The Wedge lies within The Humbug Spires Wilderness Study Area. Managed by the BLM, this pristine roadless area contains many granite spires and monoliths. The tallest of these is The Wedge. The Wedge was one of the first developed climbing areas in Montana and many of Montana's best climbers have climbed here at one time or another. The Wedge has something for just about everyone, from long moderate traditionally protected climbs on the west and southwest faces to harder test pieces on the north face of the rock. Climbing here is a wonderful experience in a beautiful setting. Please respect the traditional ethics of this wonderful place. Leave your dogs at home and get as close to a true wilderness climbing experience as possible. LEAVE NO TRACE IS MANDATORY!
To reach the Wedge, drive south on I-15 for approximately 26 miles to Exit 99, Moose Creek Road. Turn left at the stop sign and follow the improved gravel road for 3 miles. A nice sized parking area, vault toilet and an informational kiosk mark the trailhead.
Follow the well maintained trail for 4 miles. After about 1.5 miles the trail leaves the creek bottom and passes through stands of aspen and fir. A small series of switchbacks gain a small ridge. The trail then gradually descends, crosses a spring and eventually comes to the base of the Wedge. Hike uphill following no distinct trail arriving the base of the Butterknife on the S.W. Face proper. Continue hiking for a few more minutes around the southern tip of the Wedge. Passing a large boulder and the start of Spellcaster and Balcony Direct. Slightly uphill, nestled in the trees is arête and the start of Exit 99.
Exit 99 to the S.E. Chimney. Image by T Sharp

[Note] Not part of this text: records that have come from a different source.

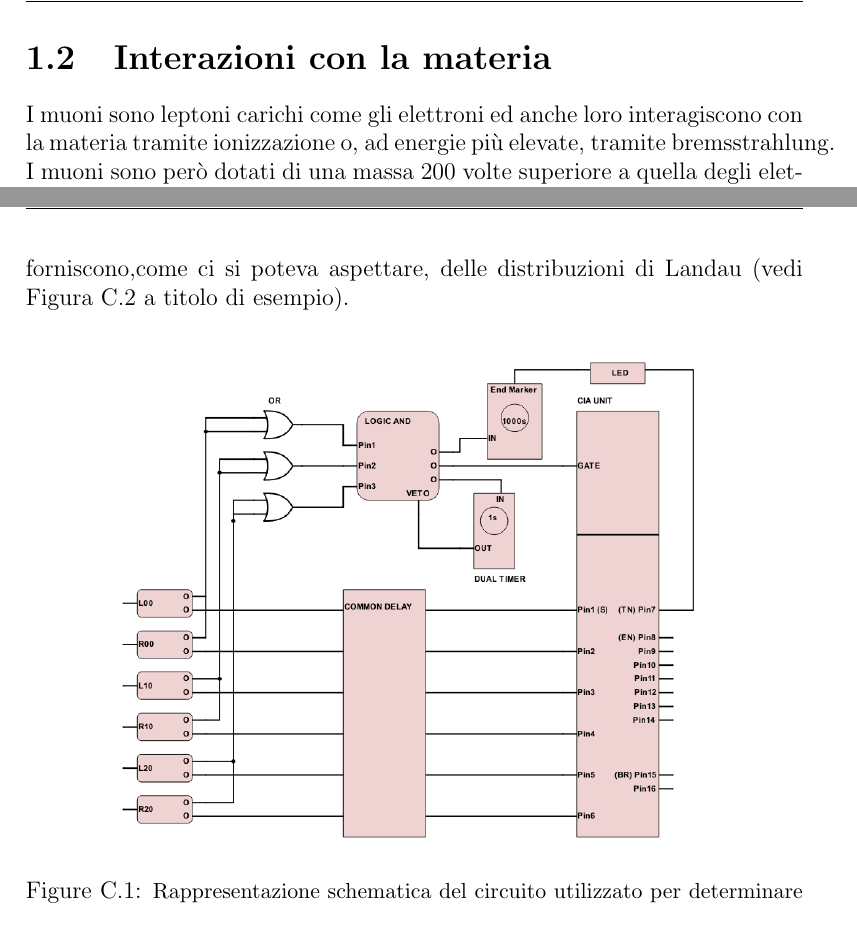
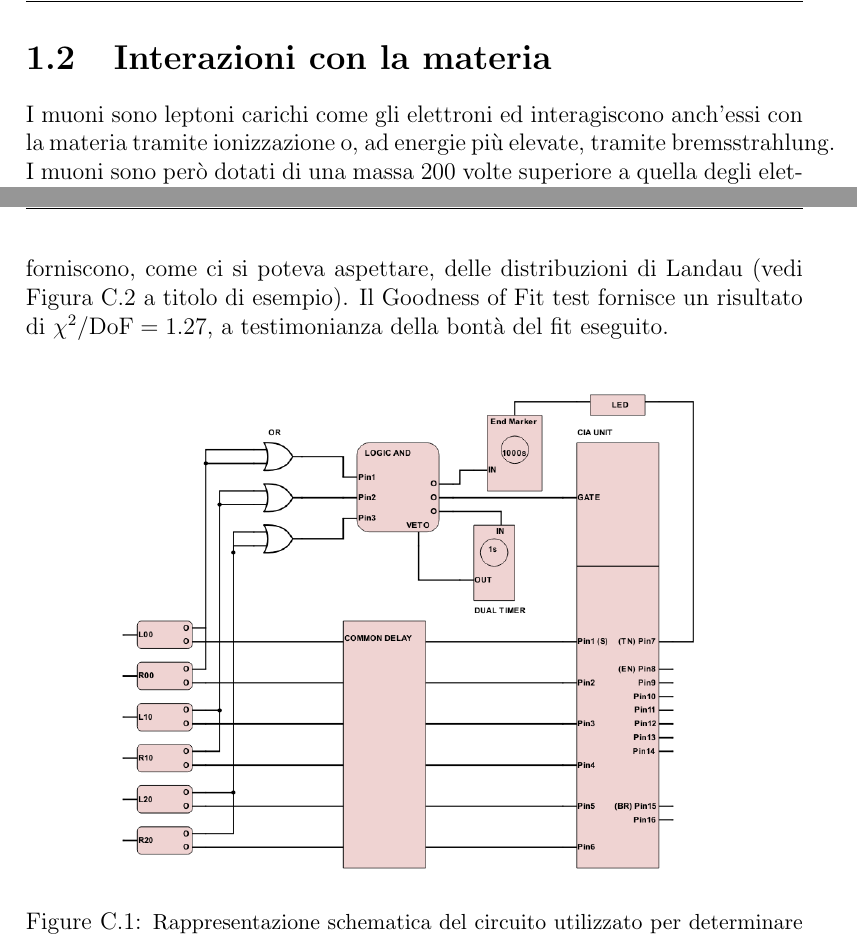
Before and after one commit to maxgalli/muon, a LaTeX document (main_work/main.tex, which reads main_work/Introduzione.tex, main_work/appendici.tex): two parts of pages 5 and 42 of 43 before the commit and two parts of pages 5 and 42 of 44 after it, joined at a grey line, cut so that both start at the same text. Compiled offline with pdfLaTeX.

Commit message:
piccole correzioni

```diff
--- a/main_work/Introduzione.tex
+++ b/main_work/Introduzione.tex
@@ -43,7 +43,7 @@ A differenza degli elettroni i muoni, essendo MIP, interagiscono molto debolment
 Il flusso di muoni al livello del mare varia con l'energia con una legge del tipo $\Phi_\mu \propto KE^{-2.7}$ dove $K$ \`e una costante; l'energia media dei muoni che arrivano sulla superficie terrestre \`e $<E>_\mu \approx 4$ GeV.
 \clearpage
 \section{Interazioni con la materia}
-I muoni sono leptoni carichi come gli elettroni ed anche loro interagiscono con la materia tramite ionizzazione o, ad energie pi\`u elevate, tramite bremsstrahlung.
+I muoni sono leptoni carichi come gli elettroni ed interagiscono anch'essi con la materia tramite ionizzazione o, ad energie pi\`u elevate, tramite bremsstrahlung.
 I muoni sono per\`o dotati di una massa 200 volte superiore a quella degli elettroni, il che rende l'energia critica (energia alla quale la probabilit\`a di perdere energia per ionizzazione eguaglia quella di perderla per bremsstrahlung) molto pi\`u elevata.
 Come si pu\`o notare dalla Fig.1.2 i muoni sono particelle al minimo di ionizzazione per energie inferiori al TeV \cite{Groom}.
 \begin{figure}[H]
--- a/main_work/appendici.tex
+++ b/main_work/appendici.tex
@@ -137,7 +137,7 @@ La carica depositata sui tre scintillatori \`e misurata tramite un modulo CaMAC
 \end{enumerate}
 
 Gli altri canali del CIA sono riempiti dai segnali provenienti dai PM Left e Right degli scintillatori (channels 1-6), che vengono leggermente ritardati tramite un delay per compensare i ritardi introdotti nell'elettronica, o sono lasciati vuoti in modo da poter fare una stima del rumore termico presente nel circuito (channels 8-16).\\
-Essendo il CIA un modulo CAMAC i dati sono stati acquisiti tramite un semplice programma in LabView. I risultati dell'analisi dei dati cos\`i raccolti forniscono,come ci si poteva aspettare, delle distribuzioni di Landau (vedi Figura \ref{fig:L00_energy} a titolo di esempio).
+Essendo il CIA un modulo CAMAC i dati sono stati acquisiti tramite un semplice programma in LabView. I risultati dell'analisi dei dati cos\`i raccolti forniscono, come ci si poteva aspettare, delle distribuzioni di Landau (vedi Figura \ref{fig:L00_energy} a titolo di esempio). Il Goodness of Fit test fornisce un risultato di $\chi^{2}/\text{DoF}=1.27$, a testimonianza della bont\`a del fit eseguito.
 
 \begin{figure}[H]
  	\begin{center}
```
Also changed, not shown: main_work/Introduzione.tex (2 more changed lines).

Exit 99 to the S.E. Chimney Variant: 5.8, 400ft
A Brief Description:
Looking up from the start of Exit 99 an obvious chimney is seen. This is the link up to the summit of the Wedge. Exit 99 follows the rounded arête for a full pitch. The route then trends to climbers left and ascends the chimney and final friction face to the summit.
Exit 99 Pitch 1: (5.7-8) 140-190ft.
First Ascent Ron and Gerald Brunkhorst
Climb the arête following 6 bolts to a chain anchor. The style lends itself to smearing and pocket climbing with little options for hands. The move from the ground to first bolt seemes to be the crux. There is a two bolt anchor on the lip above the arete, or continue approximately 50 feet for a gear anchor.
Protection: 6 bolts
S.E. Chimney Pitch 2: (5.7) 80ft
Step left from anchor below obvious chimney. Ascend a wide water groove to the right of the chimney. Protection through this section is not quite perfect but the climbing is fairly secure. Climbing directly in the chimney would require large gear and a great deal of scrumming. To avoid rope drag, belay on a nice block (on the right) ~80-100 feet up below where the chimney narrows.
Protection: To four inches
Matt (climbing) and Fred (belaying) on Pitch 2.
Matt on Pitch 3Pitch 3: (5.8) 80ft
From the belay step left and ascend increasing vertical chimney. Continue to stem wider and wider using the back of the chimney for protection until coming to a body sized pocket below a roof. Protection here is in the 3.5 Friend range. Pull the roof (excellent exposure) on a nice rounded horn and friction climb to a two bolt belay on a comfey ledge below the last pitch.Protection: to 3 inches
Belay, Pitch 3
Start of Pitch 4
Moving to the second bolt. pitch 4, S.E. Chimney
Pitch 4, S.E. Chimney
Pitch 4: (5.8) 60 feet
Climb from the belay to the top of the block and clip a bolt. Down climb about 5 feet and swing out onto the face (crux, great exposure) using delicate hands (two finger nubbin) and feet(smear). Once on the face, friction climb past two more bolts to the rappel anchors. One can either descend or continue to the summit (~50-60ft 5.2) and retrace the route to the rap anchors.
Protection: 3 bolts
Friends: #1.25-#3.5. Camalots: #3.5-#4, Metolius TCU's #2-3, a green and yellow Alien, the four smallest tri-cams and a set of WC Rocks.
A half dozen over the shoulder slings, two 36 inch slings, six alpine draws, a screamer, and a 60m rope.
Butte`s Climbing Guide, by Dwight Bishop 3rd edition First Ascent Press
The Rock Climbers Guide to Montana, edited by Randall Green et al. Falcon Press Publishing, Helena, MT
In his climbing guide Dwight Bishop (R.I.P.) mentions that "any route to the summit requires a dose of mountaineering care" Get an early start, climb efficiently and keep an eye out for storms. The Wedge is the highest thing around for some distance. Don't get caught on top!
Current Weather and 7 day Forecast
Thanks are in order for Tims'
wonderful pictures. Although not visible in any of the photos, he climbed every pitch, muled gear, drove, and took all of the pictures! Thanks are also in order to my two great climbing partners without whom the day would not have been possible. Thanks guys for another great day on the rock!